■ **Required action**: If a line in the records below holds the word "article", copy it.

■ **Information supplied**:
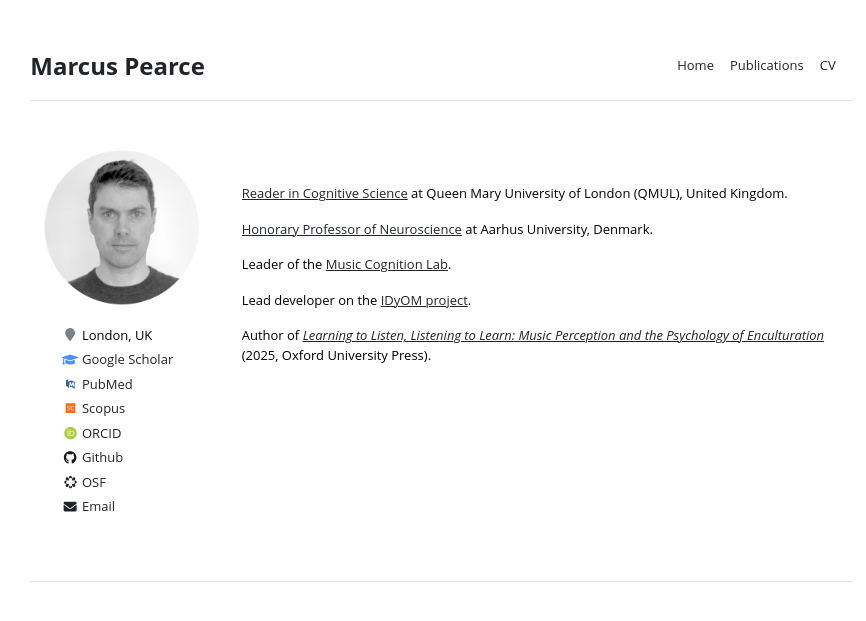
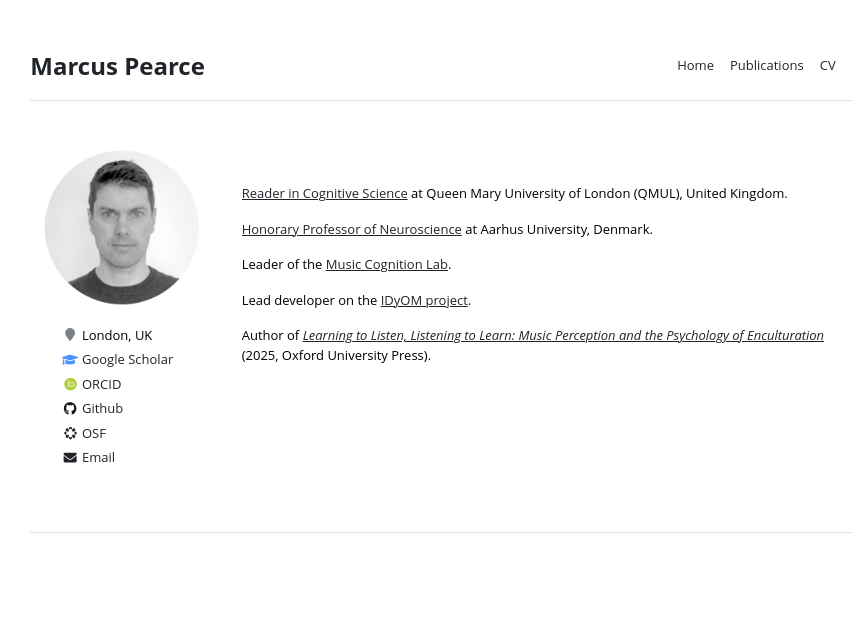
Before and after one commit to mtpearce/mtpearce.github.io, a Jekyll site: the page built from index.md, in a window 1280 px wide. Shown: the top 621 px of the page, without its empty margins (199-1065 px from the left). Built offline with Jekyll 4.4.1, drawn with Linux system fonts in a browser that asks for light colours; some web fonts are replaced.

Commit message:
Update home page

```diff
--- a/_includes/header.html
+++ b/_includes/header.html
@@ -1,7 +1,7 @@
 <header class="d-flex flex-column flex-md-row align-items-center pb-3 mb-5 border-bottom">
   <div>
     <a href="{{ site.github.url }}/" class="d-flex align-items-center text-decoration-none">
-      <span class="fs-4 fw-bold title">{{ site.title }}</span>
+      <span class="title fs-4 fw-bold">{{ site.title }}</span>
     </a>
   </div>
   <nav class="d-inline-flex mt-2 mt-md-0 ms-md-auto">
--- a/_layouts/home.html
+++ b/_layouts/home.html
@@ -11,8 +11,8 @@
       <ul class="social-icons">
         <li><i class="fa fa-map-marker fa-fw" aria-hidden="true"></i> London, UK</li>
         <li><a href="https://scholar.google.co.uk/citations?user=UImWMekAAAAJ"><i class="fas fa-graduation-cap fa-fw"></i> Google Scholar</a>
-        <li><a href="https://pubmed.ncbi.nlm.nih.gov/?term=marcus+pearce&sort=date&sort_order=desc"><i class="ai ai-pubmed ai-fw"></i> PubMed</a></li>
-        <li><a href="https://www.scopus.com/authid/detail.uri?authorId=8674558800"><i class="ai ai-scopus ai-fw"></i> Scopus</a></li>
+        <!-- <li><a href="https://pubmed.ncbi.nlm.nih.gov/?term=marcus+pearce&sort=date&sort_order=desc"><i class="ai ai-pubmed ai-fw"></i> PubMed</a></li>-->
+        <!-- <li><a href="https://www.scopus.com/authid/detail.uri?authorId=8674558800"><i class="ai ai-scopus ai-fw"></i> Scopus</a></li>-->
         <li><a href="https://orcid.org/0000-0002-1282-431X"><i class="ai ai-orcid ai-fw"></i> ORCID</a></li>
         <li><a href="https://github.com/mtpearce"><i class="fab fa-fw fa-github" aria-hidden="true"></i> Github</a></li>
         <li><a href="https://osf.io/2nxqh/"><i class="ai ai-osf ai-fw"></i> OSF</a></li>
--- a/_sass/main.scss
+++ b/_sass/main.scss
@@ -75,7 +75,7 @@
 
 /* Title */
 
-title {
+.title {
     font-family: "Open Sans";
     font-weight: 300;
 }
```
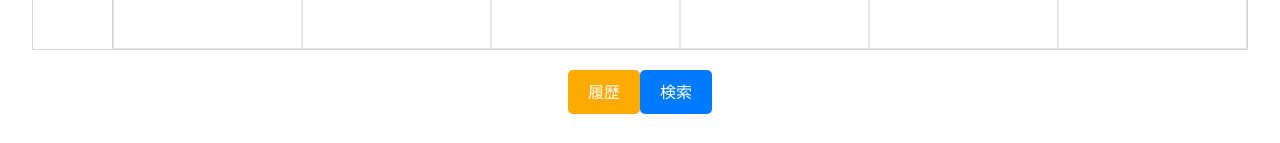
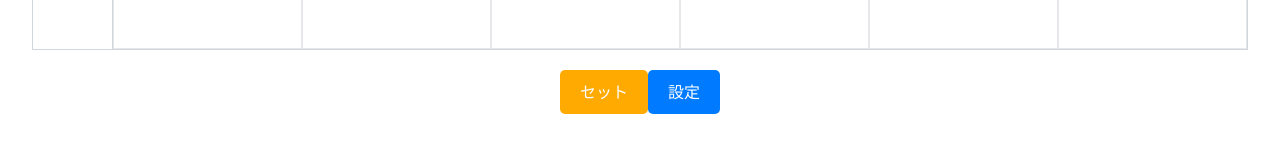
Before and after one commit to shajo-frontiers/study-plannner_b, a React app: page / in a window 1280 px wide. Shown: the part 858-1001 px from the top of the page. Built offline with nearby package versions, Linux system fonts and the light colour scheme; the HTML template or start-up script is replaced by a standard one.

Commit message:
ボタン配置

```diff
--- a/src/App.tsx
+++ b/src/App.tsx
@@ -18,8 +18,8 @@ function App() {
       <Description username = {username}/>
       <TimeTable events={events}></TimeTable>
       <div className="button-container"> {/* ← 1つのコンテナにまとめる */}
-       <button className="add-event-button2">履歴</button>
-       <button className="add-event-button1">検索</button>
+       <button className="add-event-button2">セット</button>
+       <button className="add-event-button1">設定</button>
       </div>
     </>
   );
```
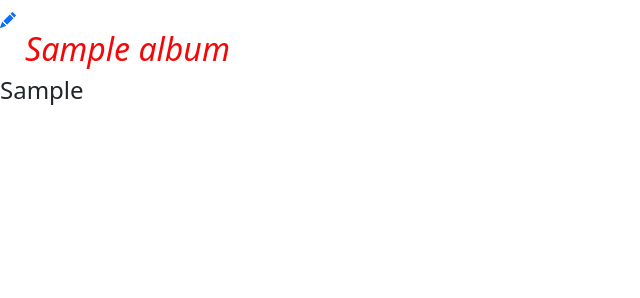
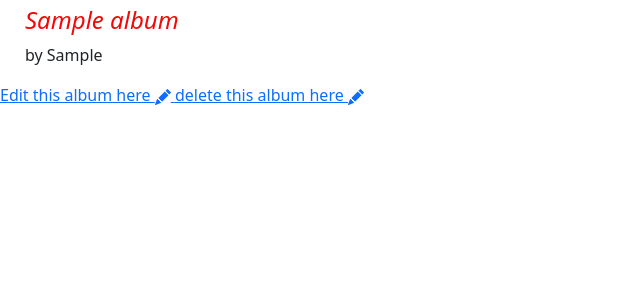
Before and after one commit to Momentum-Team-18/django-music-qutaibaalani, a Django app: page /album/1/ in a window 1280 px wide. Shown: the part 74-372 px from the top of the page, without its empty margins (0-640 px from the left). Run offline with Django 4.2, Linux system fonts and the light colour scheme; tables that the repository leaves empty hold one stand-in row (values such as "Sample post"); some libraries are stand-ins or nearby versions.

Commit message:
Worked on delete function, POST, GET and CSS

```diff
--- a/albums/admin.py
+++ b/albums/admin.py
@@ -1,5 +1,6 @@
 from django.contrib import admin
 from .models import Album
+
 # Register your models here.
 
 admin.site.register(Album)
--- a/albums/forms.py
+++ b/albums/forms.py
@@ -2,8 +2,8 @@ from django import forms
 
 from .models import Album
 
+
 class AlbumForm(forms.ModelForm):
-
     class Meta:
         model = Album
-        fields = ('title', 'artist')
+        fields = ("title", "artist")
--- a/albums/models.py
+++ b/albums/models.py
@@ -1,5 +1,6 @@
 from django.db import models
 from django.utils import timezone
+
 
 # Create your models here.
 class Album(models.Model):
--- a/albums/static/css/albums.css
+++ b/albums/static/css/albums.css
@@ -7,7 +7,8 @@ form {
     padding-left: 25px !important;
 }
 
-h2 {
+h2,
+h4 {
     color: #f40707;
     font-style: italic;
     padding-left: 25px;
@@ -40,3 +41,7 @@ input {
     border-radius: 5px !important;
     padding: 5px;
 }
+
+.body {
+    padding-left: 25px;
+}
--- a/albums/templates/albums/album_detail.html
+++ b/albums/templates/albums/album_detail.html
@@ -1,14 +1,17 @@
 {% extends 'albums/base.html' %}
 
 {% block content %}
+    <article>
 
-        <article>
-            <a class="button" href="{% url 'album_edit' pk=album.pk%}">
-                {% include './icons/pencil-fill.svg'%}
-            </a>
-            <h2>{{album.title}}</h2>
-            <h4>{{album.artist}}</h4>
+            <h4>{{ album.title }}</h4>
+            <p>by {{ album.artist }}</p>
 
-        </article>
 
+        <a href="{% url 'album_edit' pk=album.pk %}">
+            Edit this album here {% include './icons/pencil-fill.svg' %}
+        </a>
+        <a href="{% url 'album_delete' pk=album.pk %}" onclick="return confirm('Delete? 😳 U sure about that? 👀')">
+            delete this album here {% include './icons/pencil-fill.svg' %}
+        </a>
+    </article>
 {% endblock %}
--- a/albums/templates/albums/album_list.html
+++ b/albums/templates/albums/album_list.html
@@ -3,7 +3,7 @@
     {% block content %}
         {% for album in albums %}
         <article>
-            <h2><a href="{% url 'album_detail' pk=album.pk %}">{{album.title}}</a></h2>
+            <h3><a href="{% url 'album_detail' pk=album.pk %}">{{album.title}}</a></h3>
             <h4>{{album.artist}}</h4>
 
         </article>
--- a/albums/templates/albums/base.html
+++ b/albums/templates/albums/base.html
@@ -12,7 +12,7 @@
 <body>
     <header class="main-header">
         <div class="main-container">
-            <a href="{% url 'album_new'%}" class="top-menu">
+            <a href="{% url 'album_new'%}">
                 {% include './icons/plus-square.svg' %}
             </a>
             <h1>Q's Music Albums</h1>
--- a/albums/urls.py
+++ b/albums/urls.py
@@ -2,8 +2,9 @@ from django.urls import path
 from . import views
 
 urlpatterns = [
-    path('', views.album_list, name='album_list'),
-    path('album/<int:pk>/', views.album_detail, name='album_detail'),
-    path('album/new/', views.album_new, name='album_new'),
-    path('album/<int:pk>/edit/', views.album_edit, name='album_edit')
+    path("", views.album_list, name="album_list"),
+    path("album/<int:pk>/", views.album_detail, name="album_detail"),
+    path("album/new/", views.album_new, name="album_new"),
+    path("album/<int:pk>/edit/", views.album_edit, name="album_edit"),
+    path("album/<int:pk>/delete/", views.album_delete, name="album_delete"),
 ]
--- a/albums/views.py
+++ b/albums/views.py
@@ -1,17 +1,21 @@
-from django.shortcuts import render, get_object_or_404
+from django.shortcuts import render, get_object_or_404, redirect
 from django.utils import timezone
 from .models import Album
 from .forms import AlbumForm
-from django.shortcuts import redirect
+
+# from django.shortcuts import redirect
+
 
 # Create your views here.
 def album_list(request):
     albums = Album.objects.all()
-    return render(request, 'albums/album_list.html', {'albums': albums})
+    return render(request, "albums/album_list.html", {"albums": albums})
 
-def album_detail(request,pk):
-    album= get_object_or_404(Album, pk=pk)
-    return render(request, 'albums/album_detail.html', {'album': album})
+
+def album_detail(request, pk):
+    album = get_object_or_404(Album, pk=pk)
+    return render(request, "albums/album_detail.html", {"album": album})
+
 
 def album_new(request):
     if request.method == "POST":
@@ -19,19 +23,26 @@ def album_new(request):
         if form.is_valid():
             album = form.save(commit=False)
             album.save()
-            return redirect('album_detail', pk=album.pk)
+            return redirect("album_detail", pk=album.pk)
     else:
         form = AlbumForm()
-    return render(request, 'albums/album_edit.html', {'form': form})
+    return render(request, "albums/album_edit.html", {"form": form})
 
-def album_edit(request,pk):
+
+def album_edit(request, pk):
     album = get_object_or_404(Album, pk=pk)
     if request.method == "POST":
         form = AlbumForm(request.POST, instance=album)
         if form.is_valid():
             album = form.save(commit=False)
             album.save()
-            return redirect('album_detail', pk=album.pk)
+            return redirect("album_detail", pk=album.pk)
     else:
         form = AlbumForm(instance=album)
-    return render(request, 'albums/album_edit.html',{'form': form})
+    return render(request, "albums/album_edit.html", {"form": form})
+
+
+def album_delete(request, pk):
+    album = get_object_or_404(Album, pk=pk)
+    album.delete()
+    return redirect("album_list")
```
Also changed, not shown: albums/templates/album_delete.html (added, +11 -0 lines), albums/migrations/0002_alter_album_artist_alter_album_created_at_and_more.py (added).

■ **Output of the task**:
+    <article>
-        <article>
-        </article>
+    </article>
         <article>
         </article>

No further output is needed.